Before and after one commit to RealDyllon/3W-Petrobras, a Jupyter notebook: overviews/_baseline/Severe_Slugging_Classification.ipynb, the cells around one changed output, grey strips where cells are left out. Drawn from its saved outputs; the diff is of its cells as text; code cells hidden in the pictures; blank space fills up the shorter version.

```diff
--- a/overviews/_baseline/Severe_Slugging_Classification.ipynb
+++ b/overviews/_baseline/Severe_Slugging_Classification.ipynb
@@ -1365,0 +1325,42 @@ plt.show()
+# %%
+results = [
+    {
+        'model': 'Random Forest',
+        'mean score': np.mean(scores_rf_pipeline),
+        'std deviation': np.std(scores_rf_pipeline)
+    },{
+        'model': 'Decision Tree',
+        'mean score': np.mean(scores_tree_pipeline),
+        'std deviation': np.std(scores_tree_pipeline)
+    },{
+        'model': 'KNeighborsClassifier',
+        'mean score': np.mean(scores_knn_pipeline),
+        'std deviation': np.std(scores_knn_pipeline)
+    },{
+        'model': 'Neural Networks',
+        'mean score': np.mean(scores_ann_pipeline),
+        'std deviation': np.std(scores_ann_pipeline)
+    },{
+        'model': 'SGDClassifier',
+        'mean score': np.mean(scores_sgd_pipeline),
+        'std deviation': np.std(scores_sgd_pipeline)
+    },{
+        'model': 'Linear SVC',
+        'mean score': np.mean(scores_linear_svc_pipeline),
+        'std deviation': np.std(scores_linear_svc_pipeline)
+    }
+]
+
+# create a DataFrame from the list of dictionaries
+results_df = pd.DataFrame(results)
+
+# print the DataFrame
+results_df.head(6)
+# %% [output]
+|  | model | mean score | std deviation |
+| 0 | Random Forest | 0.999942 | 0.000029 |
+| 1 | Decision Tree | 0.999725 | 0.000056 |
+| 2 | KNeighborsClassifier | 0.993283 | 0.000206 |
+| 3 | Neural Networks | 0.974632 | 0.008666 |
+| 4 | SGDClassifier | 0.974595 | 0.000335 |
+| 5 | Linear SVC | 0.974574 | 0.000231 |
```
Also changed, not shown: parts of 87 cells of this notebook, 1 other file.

::::::::

In full and without alteration, write out the data above.

Before and after one commit to RealDyllon/3W-Petrobras, a Jupyter notebook: overviews/_baseline/Severe_Slugging_Classification.ipynb, the cells around one changed output, grey strips where cells are left out. Drawn from its saved outputs; the diff is of its cells as text; code cells hidden in the pictures; blank space fills up the shorter version.

```diff
--- a/overviews/_baseline/Severe_Slugging_Classification.ipynb
+++ b/overviews/_baseline/Severe_Slugging_Classification.ipynb
@@ -1365,0 +1325,42 @@ plt.show()
+# %%
+results = [
+    {
+        'model': 'Random Forest',
+        'mean score': np.mean(scores_rf_pipeline),
+        'std deviation': np.std(scores_rf_pipeline)
+    },{
+        'model': 'Decision Tree',
+        'mean score': np.mean(scores_tree_pipeline),
+        'std deviation': np.std(scores_tree_pipeline)
+    },{
+        'model': 'KNeighborsClassifier',
+        'mean score': np.mean(scores_knn_pipeline),
+        'std deviation': np.std(scores_knn_pipeline)
+    },{
+        'model': 'Neural Networks',
+        'mean score': np.mean(scores_ann_pipeline),
+        'std deviation': np.std(scores_ann_pipeline)
+    },{
+        'model': 'SGDClassifier',
+        'mean score': np.mean(scores_sgd_pipeline),
+        'std deviation': np.std(scores_sgd_pipeline)
+    },{
+        'model': 'Linear SVC',
+        'mean score': np.mean(scores_linear_svc_pipeline),
+        'std deviation': np.std(scores_linear_svc_pipeline)
+    }
+]
+
+# create a DataFrame from the list of dictionaries
+results_df = pd.DataFrame(results)
+
+# print the DataFrame
+results_df.head(6)
+# %% [output]
+|  | model | mean score | std deviation |
+| 0 | Random Forest | 0.999942 | 0.000029 |
+| 1 | Decision Tree | 0.999725 | 0.000056 |
+| 2 | KNeighborsClassifier | 0.993283 | 0.000206 |
+| 3 | Neural Networks | 0.974632 | 0.008666 |
+| 4 | SGDClassifier | 0.974595 | 0.000335 |
+| 5 | Linear SVC | 0.974574 | 0.000231 |
```
Also changed, not shown: parts of 87 cells of this notebook, 1 other file.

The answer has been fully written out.